2) Read the permissions first—We know—wading through all the legalese that comes with app permissions can be tiresome, but it is well worth your while. Make sure that the app won’t invade your privacy by accessing information it doesn’t need, like your contacts, camera, or keystrokes. Pay special attention to any mention of paid services, like premium text messages, so you know what you are agreeing to.
3) Limit your install options—Stick to using the official Google Play store or a reputable store like the Amazon App Store. (Although using the Play or Amazon stores is no guarantee that all the apps there are safe, they tend to have more users and more reviews to base your decisions on.)
One quick and easy way to avoid unsafe apps is to make sure that the “install from unknown sources” setting remains in the off position. This prevents you from installing applications from anywhere other than the Play store.
4) Limit your app use—Only install apps you need and use regularly. If you no longer use an app, uninstall it to keep it from accessing your information unnecessarily. This will help you save memory, and reduce your exposure to potential risks. For apps that you do use, limit their access to personal information so that they only access what they need to function properly. For example, a weather app doesn’t need access to your photos.
5) Use mobile security—Comprehensive protection, like McAfee Mobile Security, can help guard against viruses, malware, device theft and other threats. It can also help you understand how your apps are using your personal information.
"author": "Gary Davis",
"category": "Consumer Threat Notices",
"authordetail": "Gary Davis is Chief Consumer Security Evangelist. Through a consumer lens, he partners with internal teams to drive strategic alignment of products with the needs of the security space.

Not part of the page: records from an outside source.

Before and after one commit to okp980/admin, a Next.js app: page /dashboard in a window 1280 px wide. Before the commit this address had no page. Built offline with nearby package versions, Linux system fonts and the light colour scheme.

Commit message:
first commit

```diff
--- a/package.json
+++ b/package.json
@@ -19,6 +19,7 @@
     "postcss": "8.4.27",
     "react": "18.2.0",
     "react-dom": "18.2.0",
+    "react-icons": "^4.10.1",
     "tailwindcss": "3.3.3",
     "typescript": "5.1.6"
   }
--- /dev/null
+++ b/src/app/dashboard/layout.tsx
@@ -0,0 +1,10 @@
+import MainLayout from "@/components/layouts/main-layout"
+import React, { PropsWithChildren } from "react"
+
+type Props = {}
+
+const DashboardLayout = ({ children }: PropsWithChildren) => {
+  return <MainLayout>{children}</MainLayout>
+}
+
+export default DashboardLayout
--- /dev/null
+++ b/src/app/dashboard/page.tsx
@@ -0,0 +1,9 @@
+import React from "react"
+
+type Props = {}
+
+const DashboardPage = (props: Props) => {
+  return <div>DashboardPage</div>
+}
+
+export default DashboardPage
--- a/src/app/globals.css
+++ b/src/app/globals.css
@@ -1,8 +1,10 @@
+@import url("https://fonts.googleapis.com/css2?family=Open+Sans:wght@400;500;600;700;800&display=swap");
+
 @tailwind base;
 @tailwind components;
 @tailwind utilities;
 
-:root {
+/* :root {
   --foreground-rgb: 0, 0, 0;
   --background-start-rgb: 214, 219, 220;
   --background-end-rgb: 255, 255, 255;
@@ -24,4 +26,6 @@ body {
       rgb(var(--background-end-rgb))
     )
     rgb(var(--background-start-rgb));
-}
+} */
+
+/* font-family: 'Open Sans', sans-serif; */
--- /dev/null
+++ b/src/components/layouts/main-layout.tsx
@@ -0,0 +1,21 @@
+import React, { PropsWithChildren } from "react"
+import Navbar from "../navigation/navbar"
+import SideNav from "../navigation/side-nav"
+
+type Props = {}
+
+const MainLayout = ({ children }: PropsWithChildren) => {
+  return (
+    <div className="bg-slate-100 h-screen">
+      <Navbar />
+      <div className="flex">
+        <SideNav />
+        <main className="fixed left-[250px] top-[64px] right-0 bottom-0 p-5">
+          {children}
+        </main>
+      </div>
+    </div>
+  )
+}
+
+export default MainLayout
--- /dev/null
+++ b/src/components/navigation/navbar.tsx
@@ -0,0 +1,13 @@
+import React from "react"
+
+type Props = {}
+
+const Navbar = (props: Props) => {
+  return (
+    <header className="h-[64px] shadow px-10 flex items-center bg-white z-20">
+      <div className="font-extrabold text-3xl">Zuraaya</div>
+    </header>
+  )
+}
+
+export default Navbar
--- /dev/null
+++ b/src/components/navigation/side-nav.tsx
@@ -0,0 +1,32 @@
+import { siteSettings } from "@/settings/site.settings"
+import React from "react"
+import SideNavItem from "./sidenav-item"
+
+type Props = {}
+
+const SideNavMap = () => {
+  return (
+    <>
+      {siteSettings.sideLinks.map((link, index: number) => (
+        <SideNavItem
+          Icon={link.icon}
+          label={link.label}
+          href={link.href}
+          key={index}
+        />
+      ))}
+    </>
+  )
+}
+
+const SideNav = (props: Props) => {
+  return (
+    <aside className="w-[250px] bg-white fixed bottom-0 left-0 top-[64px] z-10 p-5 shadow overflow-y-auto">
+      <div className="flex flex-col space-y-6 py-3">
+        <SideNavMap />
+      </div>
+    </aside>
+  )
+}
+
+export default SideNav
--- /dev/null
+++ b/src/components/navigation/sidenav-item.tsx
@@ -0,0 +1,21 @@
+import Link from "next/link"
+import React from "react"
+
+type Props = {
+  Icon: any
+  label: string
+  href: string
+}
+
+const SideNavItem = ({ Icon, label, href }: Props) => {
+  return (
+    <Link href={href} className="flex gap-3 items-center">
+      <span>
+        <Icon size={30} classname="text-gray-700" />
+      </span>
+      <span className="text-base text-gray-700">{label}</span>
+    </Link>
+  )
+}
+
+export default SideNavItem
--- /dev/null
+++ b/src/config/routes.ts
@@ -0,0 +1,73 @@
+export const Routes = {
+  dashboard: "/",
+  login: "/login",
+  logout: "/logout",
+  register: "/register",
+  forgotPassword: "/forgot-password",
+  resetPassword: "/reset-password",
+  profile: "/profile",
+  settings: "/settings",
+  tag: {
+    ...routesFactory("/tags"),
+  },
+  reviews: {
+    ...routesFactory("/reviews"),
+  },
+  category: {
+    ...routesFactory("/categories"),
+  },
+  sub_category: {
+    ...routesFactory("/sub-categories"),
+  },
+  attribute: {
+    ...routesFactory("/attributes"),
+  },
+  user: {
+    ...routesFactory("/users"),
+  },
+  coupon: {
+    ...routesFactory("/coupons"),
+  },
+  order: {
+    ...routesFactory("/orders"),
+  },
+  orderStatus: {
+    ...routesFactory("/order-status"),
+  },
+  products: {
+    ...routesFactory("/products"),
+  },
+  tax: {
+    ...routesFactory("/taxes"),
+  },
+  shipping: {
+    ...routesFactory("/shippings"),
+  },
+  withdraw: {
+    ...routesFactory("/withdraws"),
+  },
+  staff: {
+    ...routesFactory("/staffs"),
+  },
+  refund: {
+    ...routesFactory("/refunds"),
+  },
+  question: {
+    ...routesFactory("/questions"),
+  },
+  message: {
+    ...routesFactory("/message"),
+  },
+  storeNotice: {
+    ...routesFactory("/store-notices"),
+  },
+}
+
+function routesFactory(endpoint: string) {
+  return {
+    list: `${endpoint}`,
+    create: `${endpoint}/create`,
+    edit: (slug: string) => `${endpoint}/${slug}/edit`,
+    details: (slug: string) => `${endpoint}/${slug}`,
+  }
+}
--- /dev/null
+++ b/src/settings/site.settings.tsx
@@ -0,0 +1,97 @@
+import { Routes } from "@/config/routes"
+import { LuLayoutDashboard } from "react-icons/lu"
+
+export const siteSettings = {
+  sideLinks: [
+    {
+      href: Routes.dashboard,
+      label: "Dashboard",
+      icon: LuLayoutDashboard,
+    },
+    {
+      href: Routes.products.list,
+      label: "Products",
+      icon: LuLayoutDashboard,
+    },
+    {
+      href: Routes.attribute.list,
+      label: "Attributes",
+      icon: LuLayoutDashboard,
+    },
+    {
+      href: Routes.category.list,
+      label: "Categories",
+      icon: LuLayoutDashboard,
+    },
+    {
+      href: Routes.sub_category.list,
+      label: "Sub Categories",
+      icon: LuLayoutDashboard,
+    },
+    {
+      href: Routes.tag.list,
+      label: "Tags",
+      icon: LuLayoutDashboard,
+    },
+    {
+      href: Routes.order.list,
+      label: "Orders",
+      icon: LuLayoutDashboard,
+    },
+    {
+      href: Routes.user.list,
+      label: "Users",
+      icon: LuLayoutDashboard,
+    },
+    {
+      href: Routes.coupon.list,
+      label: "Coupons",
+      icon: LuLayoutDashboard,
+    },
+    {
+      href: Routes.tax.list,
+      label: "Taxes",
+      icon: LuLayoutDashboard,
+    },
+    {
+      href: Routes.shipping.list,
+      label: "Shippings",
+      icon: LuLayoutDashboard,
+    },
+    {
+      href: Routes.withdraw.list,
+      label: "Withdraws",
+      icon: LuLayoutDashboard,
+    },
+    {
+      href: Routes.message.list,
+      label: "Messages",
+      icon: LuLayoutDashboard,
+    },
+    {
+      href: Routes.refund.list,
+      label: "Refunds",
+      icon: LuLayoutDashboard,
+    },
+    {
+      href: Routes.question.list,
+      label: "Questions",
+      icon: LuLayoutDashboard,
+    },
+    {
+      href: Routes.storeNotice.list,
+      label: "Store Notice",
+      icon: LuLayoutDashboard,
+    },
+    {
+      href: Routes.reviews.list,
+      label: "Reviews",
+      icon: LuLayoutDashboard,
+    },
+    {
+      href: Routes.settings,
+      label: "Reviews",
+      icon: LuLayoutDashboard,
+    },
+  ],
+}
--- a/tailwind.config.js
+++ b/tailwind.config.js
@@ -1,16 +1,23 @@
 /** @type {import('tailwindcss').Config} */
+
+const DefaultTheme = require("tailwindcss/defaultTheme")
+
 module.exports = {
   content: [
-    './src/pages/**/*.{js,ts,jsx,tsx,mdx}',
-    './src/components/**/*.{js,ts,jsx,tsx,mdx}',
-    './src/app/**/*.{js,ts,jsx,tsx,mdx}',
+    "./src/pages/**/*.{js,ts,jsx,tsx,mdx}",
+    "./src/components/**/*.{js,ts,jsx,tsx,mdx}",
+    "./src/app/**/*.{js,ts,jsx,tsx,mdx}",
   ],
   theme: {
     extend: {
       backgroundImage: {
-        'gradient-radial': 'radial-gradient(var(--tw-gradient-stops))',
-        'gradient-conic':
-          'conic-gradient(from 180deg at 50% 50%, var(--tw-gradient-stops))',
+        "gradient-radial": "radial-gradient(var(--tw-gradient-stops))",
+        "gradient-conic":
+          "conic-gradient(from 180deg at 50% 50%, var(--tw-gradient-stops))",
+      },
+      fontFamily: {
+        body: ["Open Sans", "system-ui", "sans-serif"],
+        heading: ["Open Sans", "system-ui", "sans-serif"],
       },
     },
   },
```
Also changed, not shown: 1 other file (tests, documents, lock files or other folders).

Gary also provides security education to businesses and consumers by distilling complex security topics into actionable advice. Follow Gary Davis on Twitter at @garyjdavis",
"pubDate": "Thursday, 12 Oct 2017 12:35:48 +0000"